# TASK DETAILS
Copy each line below that contains "xlsx".

Modification records:
+--

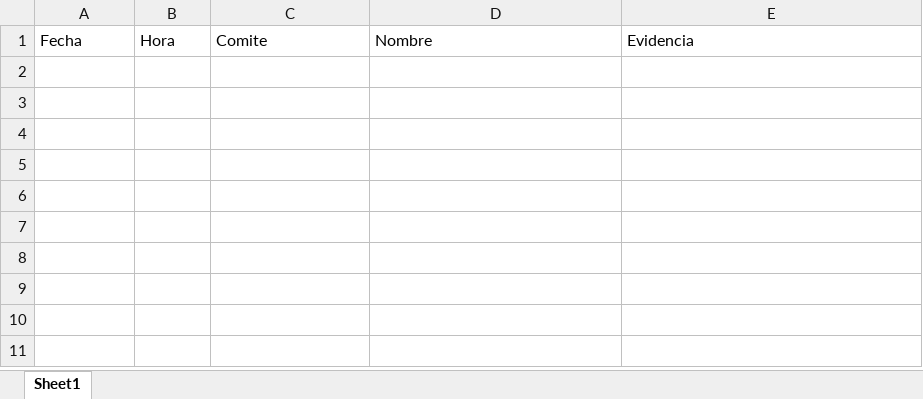
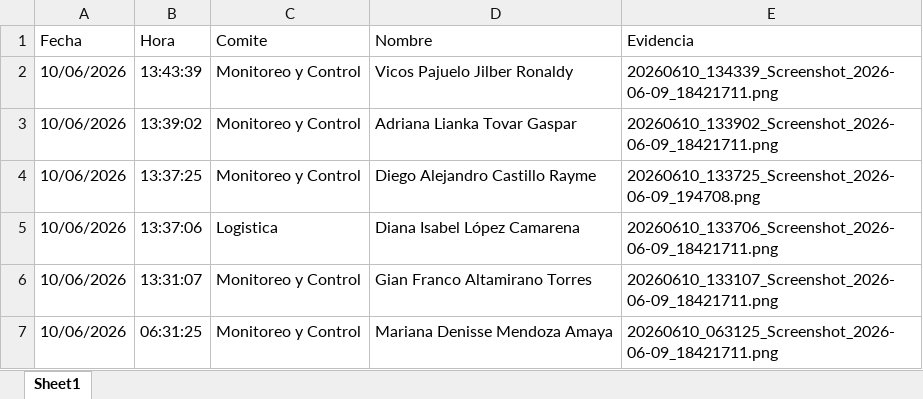
Before and after one commit to gianaltamiranot-cpu/sistema-asistencia-uni, an Excel workbook: reporte_asistencias.xlsx, sheet Sheet1, drawn as a sheet; values as stored, in another font and other column widths than the file's, no borders; the diff names each change by its address in the sheet, - before the commit and + after, or states it on an @@ line.

```diff
--- a/reporte_asistencias.xlsx (sheet Sheet1)
+++ b/reporte_asistencias.xlsx (sheet Sheet1)
+row 2: 10/06/2026 | 13:43:39 | Monitoreo y Control | Vicos Pajuelo Jilber Ronaldy | 20260610_134339_Screenshot_2026-06-09_18421711.png
+row 3: 10/06/2026 | 13:39:02 | Monitoreo y Control | Adriana Lianka Tovar Gaspar | 20260610_133902_Screenshot_2026-06-09_18421711.png
+row 4: 10/06/2026 | 13:37:25 | Monitoreo y Control | Diego Alejandro Castillo Rayme | 20260610_133725_Screenshot_2026-06-09_194708.png
+row 5: 10/06/2026 | 13:37:06 | Logistica | Diana Isabel López Camarena | 20260610_133706_Screenshot_2026-06-09_18421711.png
+row 6: 10/06/2026 | 13:31:07 | Monitoreo y Control | Gian Franco Altamirano Torres | 20260610_133107_Screenshot_2026-06-09_18421711.png
+row 7: 10/06/2026 | 06:31:25 | Monitoreo y Control | Mariana Denisse Mendoza Amaya | 20260610_063125_Screenshot_2026-06-09_18421711.png
```
Also changed, not shown: miembros1.xlsx, 3 other files.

+--

# ANSWER TO THE EXERCISE
Before and after one commit to gianaltamiranot-cpu/sistema-asistencia-uni, an Excel workbook: reporte_asistencias.xlsx, sheet Sheet1, drawn as a sheet; values as stored, in another font and other column widths than the file's, no borders; the diff names each change by its address in the sheet, - before the commit and + after, or states it on an @@ line.
--- a/reporte_asistencias.xlsx (sheet Sheet1)
+++ b/reporte_asistencias.xlsx (sheet Sheet1)
Also changed, not shown: miembros1.xlsx, 3 other files.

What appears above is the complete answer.